--- Prompt ---
Answer with one number only: the count of lines below that hold the word "toggle".

--- Records provided ---
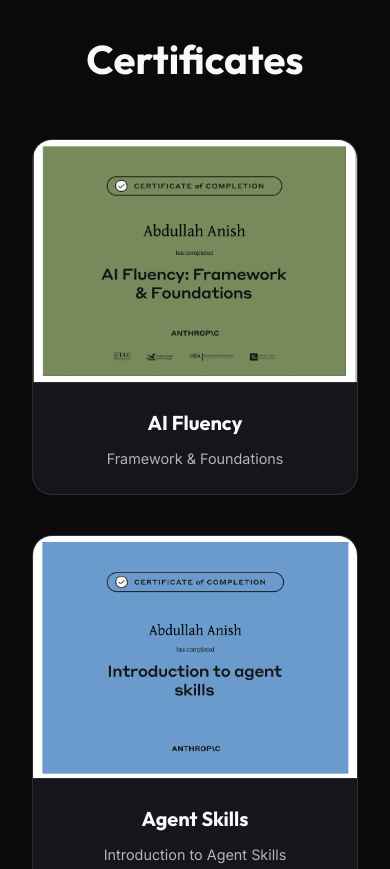
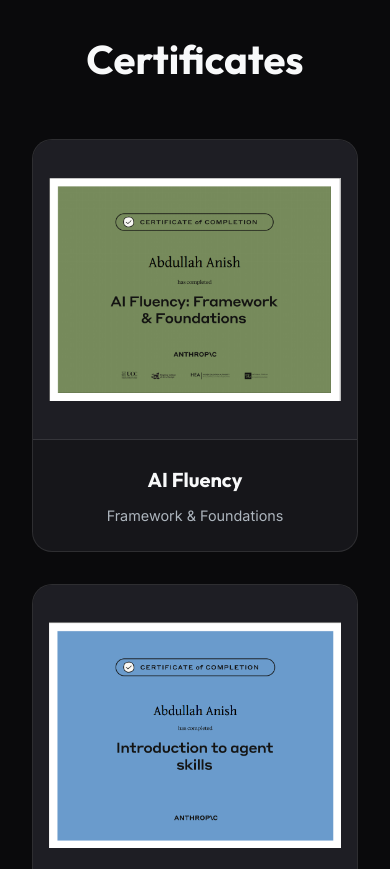
Before and after one commit to Abdullahanish/portfolio, a plain HTML site: page index.html in a window 390 px wide. Shown: the part 5740-6609 px from the top of the page. Drawn offline with Linux system fonts and the light colour scheme.

Commit message:
Fix mobile layout: prevent certificate cropping and auto-close mobile menu

```diff
--- a/script.js
+++ b/script.js
@@ -46,6 +46,15 @@ document.addEventListener('DOMContentLoaded', () => {
         burger.classList.toggle('toggle');
     });
 
+    // Close menu when any link inside is clicked
+    nav.addEventListener('click', (e) => {
+        if (e.target.tagName === 'A') {
+            nav.classList.remove('nav-active');
+            burger.classList.remove('toggle');
+            navLinks.forEach(l => l.style.animation = '');
+        }
+    });
+
     // Intersection Observer for Reveal Animations
     const observerOptions = {
         threshold: 0.15
--- a/style.css
+++ b/style.css
@@ -345,8 +345,8 @@ section {
 /* Certificates Section */
 .certificates-grid {
     display: grid;
-    grid-template-columns: repeat(auto-fit, minmax(300px, 1fr));
-    gap: 2.5rem;
+    grid-template-columns: repeat(auto-fit, minmax(280px, 1fr));
+    gap: 2rem;
     margin-top: 2rem;
 }
 
@@ -368,15 +368,22 @@ section {
 
 .cert-image {
     width: 100%;
-    aspect-ratio: 4/3;
+    height: 300px;
+    display: flex;
+    align-items: center;
+    justify-content: center;
+    background: var(--bg-accent);
     overflow: hidden;
     border-bottom: 1px solid var(--border-color);
+    padding: 1rem;
 }
 
 .cert-image img {
-    width: 100%;
-    height: 100%;
-    object-fit: cover;
+    max-width: 100%;
+    max-height: 100%;
+    width: auto;
+    height: auto;
+    object-fit: contain;
     transition: transform 0.5s ease;
 }
 
```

--- Exercise result ---
2